1906 Peugeot ridden by Renè Pottier FRA
At 4545k the 1906 Tour was over 50% longer than the previous years event and a thousand kilometers longer than in 2012. Although the average speed suffered so did the riders with only 14 of the 76 starters making it to Paris.
After abandoning the 1905 Tour while leading the race, Pottier was easily the strongest rider in the 1906 edition, as he showed by attacking on the 3rd stage and staying away for 200k, to finish over 47mins ahead of the next rider.
This was the first Tour where freewheels were used with success, enabling riders to coast down the bigger descents, rather than pedaling like fury or even taking their feet off the pedals completely. It wasn't unheard of for riders to have footpegs on the forks in order to rest their feet.
With only one gear the riders obviously had to prioritize the ascents so gears were on the small side, though bigger than the smallest gears today. 44x22 was typical, or the equivalent to 22x11 since they were using 1" pitch chains. This must have lead to some incredible pedaling speeds on the faster sections. It wasn't until the 1910 to 1913 period that double sided rear wheels become commonplace.

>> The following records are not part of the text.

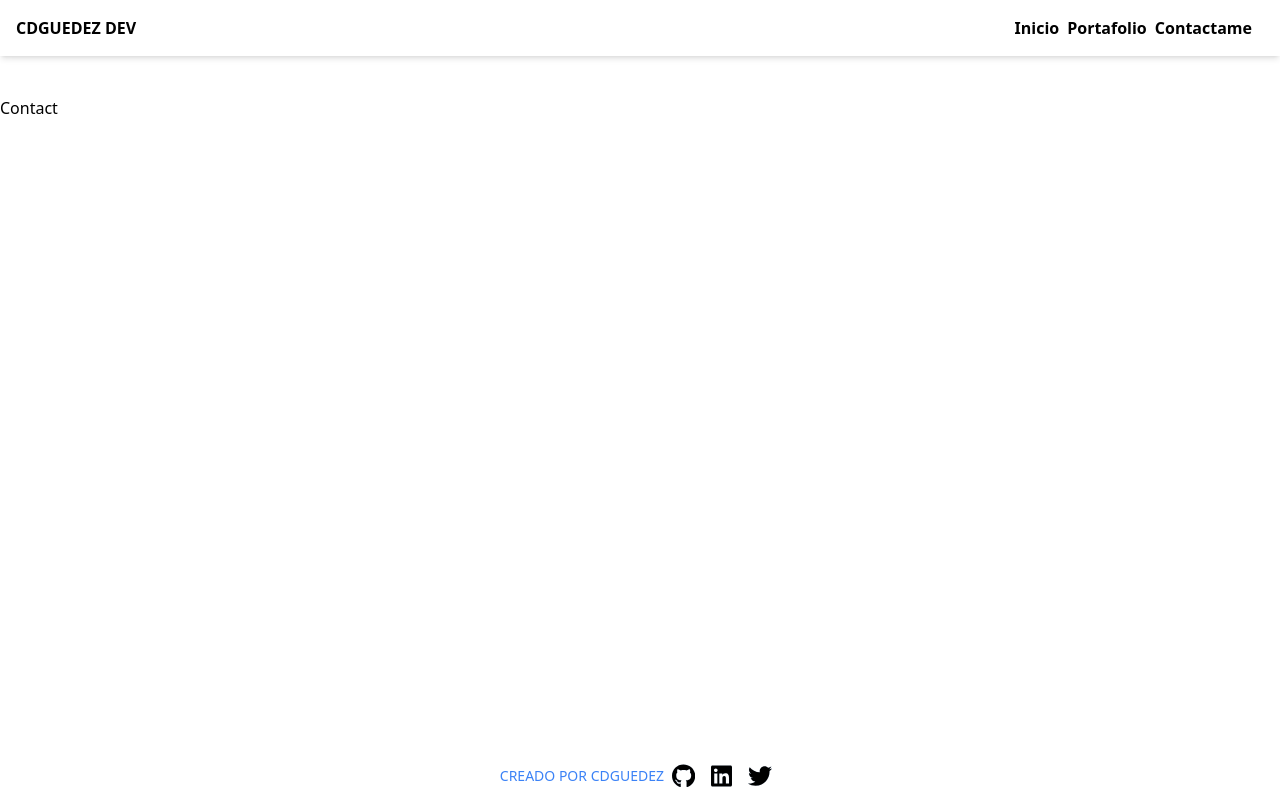
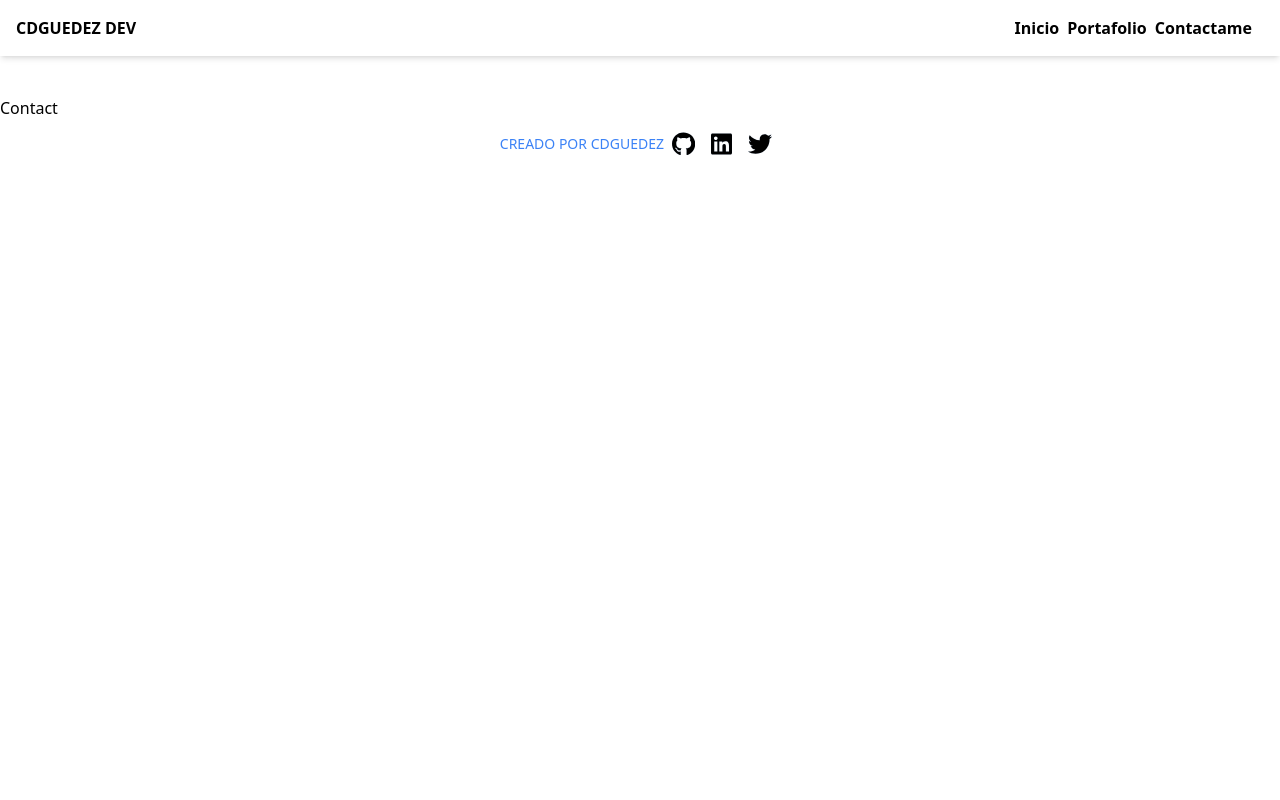
Before and after one commit to cdguedez/portfolio, a React (Vite) app: page /portfolio/contact in a window 1280 px wide. Built offline with nearby package versions, Linux system fonts and the light colour scheme.

Commit message:
[FIX] quit fixed position of footer component

```diff
--- a/src/components/Footer.jsx
+++ b/src/components/Footer.jsx
@@ -5,7 +5,7 @@ import Twitter from '../assets/icons/Twitter'
 
 const Footer = () => {
   return (
-    <footer className='bg-white py-1 h-auto fixed bottom-0 w-screen z-50'>
+    <footer className='bg-white py-1 h-auto w-screen z-50'>
       <p className='flex justify-center items-center text-blue-500 text-sm'>
         <span className='uppercase'>creado por cdguedez</span>
         <a href='https://github.com/cdguedez' target='_blank' rel='noreferrer'><Github /></a>
--- a/src/layouts/PagesLayout.jsx
+++ b/src/layouts/PagesLayout.jsx
@@ -9,9 +9,9 @@ const PagesLayout = ({ children }) => {
       <main className='flex justify-center items-center h-screen'>
         <section className='w-full z-40 absolute top-24'>
           {children}
+          <Footer />
         </section>
       </main>
-      <Footer />
     </>
   )
 }
```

The 1903 and 1905 winners both had toeclips, but no straps, which didn't appear until around 1907, with Petit-Breton definitely using them in 1908.